— EXERCISE DIRECTIONS —
What follows is a listing; restate all of it word for word.

*** TASK DATA ***

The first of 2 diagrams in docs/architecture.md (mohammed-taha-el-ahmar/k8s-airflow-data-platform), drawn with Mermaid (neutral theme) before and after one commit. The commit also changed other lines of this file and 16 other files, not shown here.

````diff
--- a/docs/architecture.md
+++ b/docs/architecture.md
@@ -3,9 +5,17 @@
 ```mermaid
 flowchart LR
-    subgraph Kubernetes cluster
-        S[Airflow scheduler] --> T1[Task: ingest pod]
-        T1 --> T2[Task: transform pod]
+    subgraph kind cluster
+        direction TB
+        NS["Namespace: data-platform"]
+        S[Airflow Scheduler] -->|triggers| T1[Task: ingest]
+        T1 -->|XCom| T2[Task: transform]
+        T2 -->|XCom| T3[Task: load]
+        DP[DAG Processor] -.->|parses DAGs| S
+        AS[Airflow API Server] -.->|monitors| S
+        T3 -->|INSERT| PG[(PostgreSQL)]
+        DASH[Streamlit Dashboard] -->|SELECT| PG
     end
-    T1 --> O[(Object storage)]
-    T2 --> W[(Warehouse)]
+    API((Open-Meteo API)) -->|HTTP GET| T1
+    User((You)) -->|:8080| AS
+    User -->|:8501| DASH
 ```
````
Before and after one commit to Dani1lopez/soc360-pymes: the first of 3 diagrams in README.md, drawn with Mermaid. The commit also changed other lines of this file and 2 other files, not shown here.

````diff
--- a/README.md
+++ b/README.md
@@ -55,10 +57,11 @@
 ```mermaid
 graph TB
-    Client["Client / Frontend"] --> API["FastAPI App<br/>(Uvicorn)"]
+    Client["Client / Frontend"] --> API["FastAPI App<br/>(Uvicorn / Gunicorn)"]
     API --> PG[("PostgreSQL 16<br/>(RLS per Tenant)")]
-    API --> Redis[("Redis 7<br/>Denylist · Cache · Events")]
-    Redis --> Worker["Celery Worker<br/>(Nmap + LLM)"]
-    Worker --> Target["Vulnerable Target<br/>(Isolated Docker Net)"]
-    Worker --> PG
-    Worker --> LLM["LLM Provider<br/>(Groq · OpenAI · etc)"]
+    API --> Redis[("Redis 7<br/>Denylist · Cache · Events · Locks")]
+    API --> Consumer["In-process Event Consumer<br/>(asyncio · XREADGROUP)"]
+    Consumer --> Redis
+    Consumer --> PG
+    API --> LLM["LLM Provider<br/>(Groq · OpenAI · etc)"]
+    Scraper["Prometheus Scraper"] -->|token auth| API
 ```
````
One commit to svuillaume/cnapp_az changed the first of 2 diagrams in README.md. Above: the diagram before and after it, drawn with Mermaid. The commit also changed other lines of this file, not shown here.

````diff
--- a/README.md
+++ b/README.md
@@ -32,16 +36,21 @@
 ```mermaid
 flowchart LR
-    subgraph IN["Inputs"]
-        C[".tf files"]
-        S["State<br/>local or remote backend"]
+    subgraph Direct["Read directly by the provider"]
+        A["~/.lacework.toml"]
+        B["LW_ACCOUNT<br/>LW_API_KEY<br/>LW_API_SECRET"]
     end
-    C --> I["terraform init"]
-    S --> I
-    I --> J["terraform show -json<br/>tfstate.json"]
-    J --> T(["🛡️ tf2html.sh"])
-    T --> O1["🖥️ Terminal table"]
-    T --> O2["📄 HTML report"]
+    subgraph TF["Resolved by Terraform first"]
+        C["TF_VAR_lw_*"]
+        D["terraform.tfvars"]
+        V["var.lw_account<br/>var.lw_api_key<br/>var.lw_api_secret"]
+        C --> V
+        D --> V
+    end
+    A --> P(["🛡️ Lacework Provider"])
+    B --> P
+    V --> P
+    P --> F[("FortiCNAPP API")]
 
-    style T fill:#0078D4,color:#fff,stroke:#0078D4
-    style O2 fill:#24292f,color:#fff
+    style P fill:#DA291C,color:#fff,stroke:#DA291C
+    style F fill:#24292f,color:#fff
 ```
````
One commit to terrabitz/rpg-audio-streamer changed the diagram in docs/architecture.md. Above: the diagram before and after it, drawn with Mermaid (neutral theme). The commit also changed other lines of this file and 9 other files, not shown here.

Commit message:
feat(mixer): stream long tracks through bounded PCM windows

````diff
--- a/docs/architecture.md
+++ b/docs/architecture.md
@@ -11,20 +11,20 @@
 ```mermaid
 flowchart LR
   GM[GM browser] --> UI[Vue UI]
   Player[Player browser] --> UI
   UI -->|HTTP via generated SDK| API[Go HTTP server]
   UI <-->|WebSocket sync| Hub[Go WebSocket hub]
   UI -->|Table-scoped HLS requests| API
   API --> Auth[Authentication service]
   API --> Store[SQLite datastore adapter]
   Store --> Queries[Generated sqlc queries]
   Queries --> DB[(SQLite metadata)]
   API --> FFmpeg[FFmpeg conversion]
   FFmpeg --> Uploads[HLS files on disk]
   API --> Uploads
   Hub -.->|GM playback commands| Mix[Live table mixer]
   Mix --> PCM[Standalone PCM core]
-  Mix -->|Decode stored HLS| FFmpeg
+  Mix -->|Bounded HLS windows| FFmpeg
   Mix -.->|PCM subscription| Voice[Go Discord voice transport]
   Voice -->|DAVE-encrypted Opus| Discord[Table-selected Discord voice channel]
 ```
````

*** End of TASK DATA ***

— COMPLETED TASK —
The first of 2 diagrams in docs/architecture.md (mohammed-taha-el-ahmar/k8s-airflow-data-platform), drawn with Mermaid (neutral theme) before and after one commit. The commit also changed other lines of this file and 16 other files, not shown here.

````diff
--- a/docs/architecture.md
+++ b/docs/architecture.md
@@ -3,9 +5,17 @@
 ```mermaid
 flowchart LR
-    subgraph Kubernetes cluster
-        S[Airflow scheduler] --> T1[Task: ingest pod]
-        T1 --> T2[Task: transform pod]
+    subgraph kind cluster
+        direction TB
+        NS["Namespace: data-platform"]
+        S[Airflow Scheduler] -->|triggers| T1[Task: ingest]
+        T1 -->|XCom| T2[Task: transform]
+        T2 -->|XCom| T3[Task: load]
+        DP[DAG Processor] -.->|parses DAGs| S
+        AS[Airflow API Server] -.->|monitors| S
+        T3 -->|INSERT| PG[(PostgreSQL)]
+        DASH[Streamlit Dashboard] -->|SELECT| PG
     end
-    T1 --> O[(Object storage)]
-    T2 --> W[(Warehouse)]
+    API((Open-Meteo API)) -->|HTTP GET| T1
+    User((You)) -->|:8080| AS
+    User -->|:8501| DASH
 ```
````
Before and after one commit to Dani1lopez/soc360-pymes: the first of 3 diagrams in README.md, drawn with Mermaid. The commit also changed other lines of this file and 2 other files, not shown here.

````diff
--- a/README.md
+++ b/README.md
@@ -55,10 +57,11 @@
 ```mermaid
 graph TB
-    Client["Client / Frontend"] --> API["FastAPI App<br/>(Uvicorn)"]
+    Client["Client / Frontend"] --> API["FastAPI App<br/>(Uvicorn / Gunicorn)"]
     API --> PG[("PostgreSQL 16<br/>(RLS per Tenant)")]
-    API --> Redis[("Redis 7<br/>Denylist · Cache · Events")]
-    Redis --> Worker["Celery Worker<br/>(Nmap + LLM)"]
-    Worker --> Target["Vulnerable Target<br/>(Isolated Docker Net)"]
-    Worker --> PG
-    Worker --> LLM["LLM Provider<br/>(Groq · OpenAI · etc)"]
+    API --> Redis[("Redis 7<br/>Denylist · Cache · Events · Locks")]
+    API --> Consumer["In-process Event Consumer<br/>(asyncio · XREADGROUP)"]
+    Consumer --> Redis
+    Consumer --> PG
+    API --> LLM["LLM Provider<br/>(Groq · OpenAI · etc)"]
+    Scraper["Prometheus Scraper"] -->|token auth| API
 ```
````
One commit to svuillaume/cnapp_az changed the first of 2 diagrams in README.md. Above: the diagram before and after it, drawn with Mermaid. The commit also changed other lines of this file, not shown here.

````diff
--- a/README.md
+++ b/README.md
@@ -32,16 +36,21 @@
 ```mermaid
 flowchart LR
-    subgraph IN["Inputs"]
-        C[".tf files"]
-        S["State<br/>local or remote backend"]
+    subgraph Direct["Read directly by the provider"]
+        A["~/.lacework.toml"]
+        B["LW_ACCOUNT<br/>LW_API_KEY<br/>LW_API_SECRET"]
     end
-    C --> I["terraform init"]
-    S --> I
-    I --> J["terraform show -json<br/>tfstate.json"]
-    J --> T(["🛡️ tf2html.sh"])
-    T --> O1["🖥️ Terminal table"]
-    T --> O2["📄 HTML report"]
+    subgraph TF["Resolved by Terraform first"]
+        C["TF_VAR_lw_*"]
+        D["terraform.tfvars"]
+        V["var.lw_account<br/>var.lw_api_key<br/>var.lw_api_secret"]
+        C --> V
+        D --> V
+    end
+    A --> P(["🛡️ Lacework Provider"])
+    B --> P
+    V --> P
+    P --> F[("FortiCNAPP API")]
 
-    style T fill:#0078D4,color:#fff,stroke:#0078D4
-    style O2 fill:#24292f,color:#fff
+    style P fill:#DA291C,color:#fff,stroke:#DA291C
+    style F fill:#24292f,color:#fff
 ```
````
One commit to terrabitz/rpg-audio-streamer changed the diagram in docs/architecture.md. Above: the diagram before and after it, drawn with Mermaid (neutral theme). The commit also changed other lines of this file and 9 other files, not shown here.

Commit message:
feat(mixer): stream long tracks through bounded PCM windows

````diff
--- a/docs/architecture.md
+++ b/docs/architecture.md
@@ -11,20 +11,20 @@
 ```mermaid
 flowchart LR
   GM[GM browser] --> UI[Vue UI]
   Player[Player browser] --> UI
   UI -->|HTTP via generated SDK| API[Go HTTP server]
   UI <-->|WebSocket sync| Hub[Go WebSocket hub]
   UI -->|Table-scoped HLS requests| API
   API --> Auth[Authentication service]
   API --> Store[SQLite datastore adapter]
   Store --> Queries[Generated sqlc queries]
   Queries --> DB[(SQLite metadata)]
   API --> FFmpeg[FFmpeg conversion]
   FFmpeg --> Uploads[HLS files on disk]
   API --> Uploads
   Hub -.->|GM playback commands| Mix[Live table mixer]
   Mix --> PCM[Standalone PCM core]
-  Mix -->|Decode stored HLS| FFmpeg
+  Mix -->|Bounded HLS windows| FFmpeg
   Mix -.->|PCM subscription| Voice[Go Discord voice transport]
   Voice -->|DAVE-encrypted Opus| Discord[Table-selected Discord voice channel]
 ```
````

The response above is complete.